(Input)
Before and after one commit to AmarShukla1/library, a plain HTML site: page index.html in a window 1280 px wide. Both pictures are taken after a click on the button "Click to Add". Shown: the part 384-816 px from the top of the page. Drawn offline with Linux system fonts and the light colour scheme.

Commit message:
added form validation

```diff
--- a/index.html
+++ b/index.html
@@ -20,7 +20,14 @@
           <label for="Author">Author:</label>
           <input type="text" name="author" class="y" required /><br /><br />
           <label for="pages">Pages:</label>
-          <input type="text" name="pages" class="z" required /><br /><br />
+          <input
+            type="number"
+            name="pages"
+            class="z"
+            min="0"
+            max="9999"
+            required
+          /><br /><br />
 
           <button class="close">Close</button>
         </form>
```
(End Input)
» **Task description**:
Among the lines above, please find those with "text" and copy them.

» **Solution for this problem**:
           <input type="text" name="author" class="y" required /><br /><br />
-          <input type="text" name="pages" class="z" required /><br /><br />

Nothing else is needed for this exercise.